The public debate over reforming the medical-malpractice legal system has long focused on extreme positions. Health-care providers and insurers call for a revamping of the entire system by capping damages and creating an administrative system of “health courts.” Victims-rights advocates, including plaintiff’s lawyers, argue that the present system works fine and no reform is necessary. It now appears that a middle ground may be emerging that can reduce litigation costs and permit a faster resolution of malpractice claims. How-by encouraging honesty by health care providers when unforeseen outcomes occur and making early settlement offers and apologizing when injuries are caused by medical negligence.
In a front-page article of the July 17, 2006 in the National Law Journal, Peter Geier reports about the idea of “full disclosure/early offer.” After correctly noting that lawsuits often result because patients and their families cannot obtain answers from their doctors, Geier notes that a number of hospital systems and insurance companies have discovered that lawsuits can be avoided by acknowledging malpractice when it occurs and promptly trying to settle the claim before any suit is filed. Hospitals employing this practice include the U.S. Department of Veterans Affairs, the University of Michigan Health System, Baltimore’s Johns Hopkins Medicine and Minneapolis’ Allina Hospitals & Clinics. Insurers include West Virginia Mutual Insurance of Charleston and COPIC Insurance of Denver.

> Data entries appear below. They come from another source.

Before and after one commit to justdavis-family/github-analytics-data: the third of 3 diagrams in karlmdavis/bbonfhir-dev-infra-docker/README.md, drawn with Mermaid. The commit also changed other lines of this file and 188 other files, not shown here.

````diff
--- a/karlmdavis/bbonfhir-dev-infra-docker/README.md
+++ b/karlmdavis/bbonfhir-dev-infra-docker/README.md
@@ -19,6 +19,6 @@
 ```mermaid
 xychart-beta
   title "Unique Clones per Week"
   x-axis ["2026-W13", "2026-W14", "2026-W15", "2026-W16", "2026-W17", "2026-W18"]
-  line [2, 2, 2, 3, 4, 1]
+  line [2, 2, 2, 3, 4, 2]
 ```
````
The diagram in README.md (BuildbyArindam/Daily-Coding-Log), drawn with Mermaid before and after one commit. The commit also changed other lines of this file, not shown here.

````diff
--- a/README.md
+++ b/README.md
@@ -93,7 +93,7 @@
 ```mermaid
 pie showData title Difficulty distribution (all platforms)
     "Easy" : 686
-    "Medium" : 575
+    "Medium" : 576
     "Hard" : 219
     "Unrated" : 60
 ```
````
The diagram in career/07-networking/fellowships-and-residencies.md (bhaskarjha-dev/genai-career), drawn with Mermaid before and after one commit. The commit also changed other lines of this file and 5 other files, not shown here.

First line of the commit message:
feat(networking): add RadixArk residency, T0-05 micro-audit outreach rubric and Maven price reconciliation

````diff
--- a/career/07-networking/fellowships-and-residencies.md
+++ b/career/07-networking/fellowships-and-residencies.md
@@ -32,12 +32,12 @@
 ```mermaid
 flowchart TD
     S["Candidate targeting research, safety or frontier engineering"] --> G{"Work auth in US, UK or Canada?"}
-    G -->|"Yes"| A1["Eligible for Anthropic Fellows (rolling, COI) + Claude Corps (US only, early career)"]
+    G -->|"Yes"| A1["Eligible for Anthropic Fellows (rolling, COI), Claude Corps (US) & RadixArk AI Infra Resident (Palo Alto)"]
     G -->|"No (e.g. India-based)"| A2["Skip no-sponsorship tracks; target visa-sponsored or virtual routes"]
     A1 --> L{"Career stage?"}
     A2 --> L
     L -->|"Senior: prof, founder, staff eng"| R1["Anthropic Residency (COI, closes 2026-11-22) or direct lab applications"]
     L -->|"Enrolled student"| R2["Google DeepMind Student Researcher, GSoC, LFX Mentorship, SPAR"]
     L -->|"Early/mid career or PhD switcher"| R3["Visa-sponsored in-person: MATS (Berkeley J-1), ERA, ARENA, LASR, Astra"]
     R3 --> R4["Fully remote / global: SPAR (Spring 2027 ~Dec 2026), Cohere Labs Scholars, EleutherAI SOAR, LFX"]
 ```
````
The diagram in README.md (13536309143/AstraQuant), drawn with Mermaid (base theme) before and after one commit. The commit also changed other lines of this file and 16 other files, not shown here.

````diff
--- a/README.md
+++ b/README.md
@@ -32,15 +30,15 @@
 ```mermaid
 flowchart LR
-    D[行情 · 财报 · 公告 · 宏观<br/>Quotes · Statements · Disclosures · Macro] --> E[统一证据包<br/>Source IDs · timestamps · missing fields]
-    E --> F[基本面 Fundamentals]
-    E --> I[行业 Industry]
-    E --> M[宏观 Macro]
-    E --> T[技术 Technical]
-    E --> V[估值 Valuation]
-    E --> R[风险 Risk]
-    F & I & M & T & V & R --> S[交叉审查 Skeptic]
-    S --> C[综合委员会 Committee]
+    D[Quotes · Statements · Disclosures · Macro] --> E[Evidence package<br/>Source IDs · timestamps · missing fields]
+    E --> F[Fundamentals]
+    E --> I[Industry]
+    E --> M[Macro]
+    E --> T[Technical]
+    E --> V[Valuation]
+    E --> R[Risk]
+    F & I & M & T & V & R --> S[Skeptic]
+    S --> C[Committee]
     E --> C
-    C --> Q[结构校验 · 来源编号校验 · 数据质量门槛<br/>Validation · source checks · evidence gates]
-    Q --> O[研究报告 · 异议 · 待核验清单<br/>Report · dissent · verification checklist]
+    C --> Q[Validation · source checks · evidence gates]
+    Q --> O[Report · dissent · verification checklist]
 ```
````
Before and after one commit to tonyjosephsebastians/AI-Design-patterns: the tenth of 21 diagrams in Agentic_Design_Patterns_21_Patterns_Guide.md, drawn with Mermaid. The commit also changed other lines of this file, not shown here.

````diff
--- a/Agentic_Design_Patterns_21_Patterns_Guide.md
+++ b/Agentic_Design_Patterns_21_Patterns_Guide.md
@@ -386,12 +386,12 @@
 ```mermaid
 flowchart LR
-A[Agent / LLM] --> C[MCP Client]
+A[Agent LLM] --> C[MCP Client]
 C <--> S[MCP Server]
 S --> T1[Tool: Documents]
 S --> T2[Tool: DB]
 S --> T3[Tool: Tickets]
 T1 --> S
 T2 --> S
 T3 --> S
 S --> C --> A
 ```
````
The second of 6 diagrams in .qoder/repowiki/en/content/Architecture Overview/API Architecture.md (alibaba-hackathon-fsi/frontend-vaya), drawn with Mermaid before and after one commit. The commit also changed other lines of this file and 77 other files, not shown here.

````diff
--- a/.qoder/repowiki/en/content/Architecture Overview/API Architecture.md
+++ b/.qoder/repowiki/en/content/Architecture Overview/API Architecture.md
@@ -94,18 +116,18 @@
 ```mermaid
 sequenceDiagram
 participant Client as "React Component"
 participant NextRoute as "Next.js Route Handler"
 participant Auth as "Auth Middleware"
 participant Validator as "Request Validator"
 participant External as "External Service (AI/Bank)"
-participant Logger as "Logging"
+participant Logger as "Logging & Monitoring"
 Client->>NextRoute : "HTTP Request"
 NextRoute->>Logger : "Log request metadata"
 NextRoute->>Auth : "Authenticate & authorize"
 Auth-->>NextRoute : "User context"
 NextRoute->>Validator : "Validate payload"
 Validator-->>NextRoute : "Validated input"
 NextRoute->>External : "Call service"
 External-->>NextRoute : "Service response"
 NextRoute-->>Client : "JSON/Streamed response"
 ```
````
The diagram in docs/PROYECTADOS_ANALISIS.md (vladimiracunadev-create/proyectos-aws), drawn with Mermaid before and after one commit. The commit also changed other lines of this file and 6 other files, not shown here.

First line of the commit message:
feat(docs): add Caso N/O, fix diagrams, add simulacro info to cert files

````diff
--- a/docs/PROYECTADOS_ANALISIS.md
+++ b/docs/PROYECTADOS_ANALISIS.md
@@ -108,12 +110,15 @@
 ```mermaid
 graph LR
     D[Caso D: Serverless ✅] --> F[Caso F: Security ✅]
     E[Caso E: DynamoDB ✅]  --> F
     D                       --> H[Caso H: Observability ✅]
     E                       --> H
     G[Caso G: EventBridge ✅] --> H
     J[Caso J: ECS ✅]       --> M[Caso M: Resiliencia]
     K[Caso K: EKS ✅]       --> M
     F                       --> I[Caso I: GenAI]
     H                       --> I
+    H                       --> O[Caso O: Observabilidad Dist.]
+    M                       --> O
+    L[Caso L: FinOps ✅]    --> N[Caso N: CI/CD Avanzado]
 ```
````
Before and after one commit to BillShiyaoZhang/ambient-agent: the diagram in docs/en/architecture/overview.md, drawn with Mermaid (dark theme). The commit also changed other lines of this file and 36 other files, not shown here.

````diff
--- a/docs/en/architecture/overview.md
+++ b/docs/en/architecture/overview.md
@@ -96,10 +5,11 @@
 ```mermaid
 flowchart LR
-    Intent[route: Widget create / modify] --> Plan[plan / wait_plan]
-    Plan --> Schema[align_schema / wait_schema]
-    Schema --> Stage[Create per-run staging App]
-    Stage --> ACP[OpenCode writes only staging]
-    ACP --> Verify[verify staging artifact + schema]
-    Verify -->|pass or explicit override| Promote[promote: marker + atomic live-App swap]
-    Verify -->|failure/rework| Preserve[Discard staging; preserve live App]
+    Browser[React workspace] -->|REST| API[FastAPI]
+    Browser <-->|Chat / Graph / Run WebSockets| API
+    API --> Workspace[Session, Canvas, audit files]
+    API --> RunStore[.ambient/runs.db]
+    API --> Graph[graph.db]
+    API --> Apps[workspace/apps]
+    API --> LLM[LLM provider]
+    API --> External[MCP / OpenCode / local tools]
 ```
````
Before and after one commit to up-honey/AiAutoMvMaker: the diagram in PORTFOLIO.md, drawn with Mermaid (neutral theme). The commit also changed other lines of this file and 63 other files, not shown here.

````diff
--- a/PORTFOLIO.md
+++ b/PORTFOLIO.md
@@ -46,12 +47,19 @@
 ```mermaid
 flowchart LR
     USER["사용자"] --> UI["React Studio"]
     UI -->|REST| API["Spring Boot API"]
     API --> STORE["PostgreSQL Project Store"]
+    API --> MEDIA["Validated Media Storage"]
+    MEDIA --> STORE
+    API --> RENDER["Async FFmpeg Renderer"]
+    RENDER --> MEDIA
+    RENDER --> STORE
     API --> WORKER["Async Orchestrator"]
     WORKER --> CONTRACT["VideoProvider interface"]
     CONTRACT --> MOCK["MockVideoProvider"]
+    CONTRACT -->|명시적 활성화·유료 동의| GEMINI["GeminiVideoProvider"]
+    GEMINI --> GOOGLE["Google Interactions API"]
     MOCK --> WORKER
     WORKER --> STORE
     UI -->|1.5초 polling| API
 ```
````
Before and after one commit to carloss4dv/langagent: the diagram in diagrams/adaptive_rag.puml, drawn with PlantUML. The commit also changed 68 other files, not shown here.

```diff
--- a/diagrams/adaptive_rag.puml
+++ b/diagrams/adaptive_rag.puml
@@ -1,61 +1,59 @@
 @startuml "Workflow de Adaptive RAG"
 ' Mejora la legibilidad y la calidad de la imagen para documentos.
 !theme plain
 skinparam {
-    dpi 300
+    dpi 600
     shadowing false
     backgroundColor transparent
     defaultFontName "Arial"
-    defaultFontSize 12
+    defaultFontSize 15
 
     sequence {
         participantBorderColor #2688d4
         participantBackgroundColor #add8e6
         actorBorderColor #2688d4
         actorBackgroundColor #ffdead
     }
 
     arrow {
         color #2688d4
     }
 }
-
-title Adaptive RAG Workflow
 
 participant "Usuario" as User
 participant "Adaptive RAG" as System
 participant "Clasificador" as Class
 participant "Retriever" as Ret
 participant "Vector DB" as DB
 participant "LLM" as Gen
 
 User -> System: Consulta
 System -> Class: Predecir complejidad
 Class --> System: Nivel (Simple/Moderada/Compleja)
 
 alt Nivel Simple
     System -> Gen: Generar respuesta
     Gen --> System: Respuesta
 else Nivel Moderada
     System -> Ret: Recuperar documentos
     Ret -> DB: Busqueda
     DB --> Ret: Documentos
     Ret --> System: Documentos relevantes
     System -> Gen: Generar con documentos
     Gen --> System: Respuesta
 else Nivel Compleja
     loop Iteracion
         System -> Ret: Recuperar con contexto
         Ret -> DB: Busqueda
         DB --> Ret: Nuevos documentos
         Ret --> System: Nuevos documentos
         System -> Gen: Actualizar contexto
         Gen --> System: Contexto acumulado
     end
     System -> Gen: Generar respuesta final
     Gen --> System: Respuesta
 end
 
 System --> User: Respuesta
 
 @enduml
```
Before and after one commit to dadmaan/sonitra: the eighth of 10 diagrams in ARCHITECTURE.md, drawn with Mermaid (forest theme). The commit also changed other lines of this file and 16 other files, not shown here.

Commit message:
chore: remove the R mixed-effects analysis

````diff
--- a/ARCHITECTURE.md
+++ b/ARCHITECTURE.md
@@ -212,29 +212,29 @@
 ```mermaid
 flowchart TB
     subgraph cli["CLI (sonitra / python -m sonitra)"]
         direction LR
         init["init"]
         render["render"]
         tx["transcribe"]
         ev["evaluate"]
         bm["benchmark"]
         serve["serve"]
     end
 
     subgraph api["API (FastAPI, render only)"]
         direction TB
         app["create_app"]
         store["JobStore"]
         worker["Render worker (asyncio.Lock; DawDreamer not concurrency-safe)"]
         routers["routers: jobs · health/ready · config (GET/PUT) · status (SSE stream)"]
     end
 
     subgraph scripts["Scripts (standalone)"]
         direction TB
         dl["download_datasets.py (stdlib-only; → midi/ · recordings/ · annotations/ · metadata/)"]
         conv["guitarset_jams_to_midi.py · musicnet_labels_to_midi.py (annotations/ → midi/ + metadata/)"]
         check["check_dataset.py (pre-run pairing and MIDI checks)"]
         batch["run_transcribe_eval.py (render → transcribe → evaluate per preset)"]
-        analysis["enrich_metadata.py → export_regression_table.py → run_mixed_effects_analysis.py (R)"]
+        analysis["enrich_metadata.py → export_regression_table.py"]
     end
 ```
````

The University of Michigan Health System initiated the system in 2002 and has seen claims (pre-suit notices and lawsuits) drop from 262 in August of 2001 to 114 in August of 2005 with less than 100 since that time. During that same period, the average claim processing period dropped from 20.3 months to 9.5, litigation costs were cut in half and the total reserves on medical malpractice claims were reduced by more that two-thirds. Similar finding were reported by the other hospitals. By avoiding lawsuits, the health-care providers can emphasize patient safety and better communication between the system and patients, which includes educating some patients as to why their injuries are not the result of negligence.
Plaintiff’s lawyers major concern is that patients are need not be told that they can consult with an attorney to fully protect their interests. However, the VA, which first implemented its system in the late 1980’s, tells veterans that they should seek counsel. Moreover, many of the plaintiff’s lawyers quoted in the article noted that in most instances, their clients were satisfied with the prompt resolution of their claims.
Both Illinois and Vermont has enacted legislation to create pilot programs to test various forms of “full disclosure/early offer;” Texas, Tennessee and New Jersey are also considering such legislation. On the federal level, U.S. senators Barack Obama (D-Ill.) and Hillary Clinton (D-N.Y.), are sponsoring the National Medical Error Disclosure and Compensation Act, a national version of the policy.
Source: National Law Journal